Published Date: Feb 13, 2014

Transgender want to be recognized as third gender, says Almas Bobby

Transgender in
Pakistan do not want separate schools, hospitals or vocational
institutes. They just want to be recognised as a ‘third’ gender in
Pakistan, said Almas Bobby, president of the Transgender Foundation
Pakistan.

Almas Bobby was addressing a seminar on
‘Acceptance & Opportunities for Transgender in Pakistan’ at the
Sustainable Development Policy Institute.

Ms Bobby said
that social acceptance of transgender should be done at community level.
However, if shy of giving equal rights, she did not mind housing
societies taking courage to have adopting apartheid-like separate
schools, institutes or hospitals for transgender. She appreciated the
suo motto action of Supreme Court of Pakistan providing transgender
identity cards. It is a great responsibility on our community, she said,
to prove ourselves with respect and dignity.

She said
“Inflation and corruption forced many amongst us to choose the wrong
path but we are loving people who need love, respect and dignity.” She
asked people to “change their attitude towards us and the government
should focus to provide us with equal rights to education and work
opportunities like any other citizen of the country."

Muhammad Majid Bashir, senior advocate, briefed on the laws for transgender in Pakistan.

In
2011, he said, the Supreme Court took up a step for transgender
community to allow a third gender category on national identity cards, a
legal share of family inheritance, a reserved 2% quota of jobs in all
sectors and the right to vote in elections.

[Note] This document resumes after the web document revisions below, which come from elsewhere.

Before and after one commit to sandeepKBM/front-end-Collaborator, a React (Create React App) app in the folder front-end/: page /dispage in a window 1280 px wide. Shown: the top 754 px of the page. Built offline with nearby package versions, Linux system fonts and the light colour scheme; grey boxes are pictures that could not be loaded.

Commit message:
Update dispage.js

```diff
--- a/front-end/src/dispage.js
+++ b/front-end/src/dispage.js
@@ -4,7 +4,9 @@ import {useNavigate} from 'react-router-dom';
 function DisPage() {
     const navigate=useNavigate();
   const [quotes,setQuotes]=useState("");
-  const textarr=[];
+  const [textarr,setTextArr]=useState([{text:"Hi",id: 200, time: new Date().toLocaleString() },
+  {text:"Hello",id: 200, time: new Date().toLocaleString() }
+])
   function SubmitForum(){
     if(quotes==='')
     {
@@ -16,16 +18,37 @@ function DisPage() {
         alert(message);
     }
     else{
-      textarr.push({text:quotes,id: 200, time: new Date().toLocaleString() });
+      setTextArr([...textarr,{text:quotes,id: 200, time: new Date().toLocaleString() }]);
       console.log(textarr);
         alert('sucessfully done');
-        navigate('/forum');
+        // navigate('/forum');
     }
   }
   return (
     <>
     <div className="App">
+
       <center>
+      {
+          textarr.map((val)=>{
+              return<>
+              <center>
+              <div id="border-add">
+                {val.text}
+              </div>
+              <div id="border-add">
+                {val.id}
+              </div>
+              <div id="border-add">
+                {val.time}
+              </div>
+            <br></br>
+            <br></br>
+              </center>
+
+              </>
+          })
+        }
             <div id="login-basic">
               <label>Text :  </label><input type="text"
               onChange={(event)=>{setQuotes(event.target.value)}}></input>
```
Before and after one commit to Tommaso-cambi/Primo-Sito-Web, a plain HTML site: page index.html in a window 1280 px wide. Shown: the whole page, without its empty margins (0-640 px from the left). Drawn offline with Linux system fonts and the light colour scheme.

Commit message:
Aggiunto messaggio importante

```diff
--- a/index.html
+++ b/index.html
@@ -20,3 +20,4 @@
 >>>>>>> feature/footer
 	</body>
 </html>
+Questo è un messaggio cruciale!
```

However, he said, these
rights were already present in the Constitution and SC simply identified
those rights for transgender. Social acceptability is required for
strengthening these rights, which are extremely lacking, he observed.

Riffee
Khan, representative from the Gender Interactive Alliance, Pakistan,
said “The Sindh government employed three transgender persons as
full-time employees and luckily I am one of them.” Further, she
explained, the endless support of her family which was helpful for her
to achieve double master’s degrees in Pakistan. “Unfortunately,
transgender in Pakistan have to face brutal discrimination in jobs, not
to mention the limited access to education and state protection. They
are easy victims of violence and have no option left but to indulge in
immoral activities for survival,” she said.

Ms Khan said that according to Article 25 of the Constitution all Pakistanis have equal rights without any classifications.

Jannat
Ali, project manager of the Khawaja Sira Society, Lahore, focused on
the needs to be catered by the government and civil society for
transgender for a civilised living adding that with such initiatives,
they are opening up space for themselves as productive citizens in a
society, showing their strengths and proving themselves functional
rather than relying on help by government or NGOs. Further, she also
introduced Chand Literacy Society which is providing free education to
transgender and also offering them work opportunities.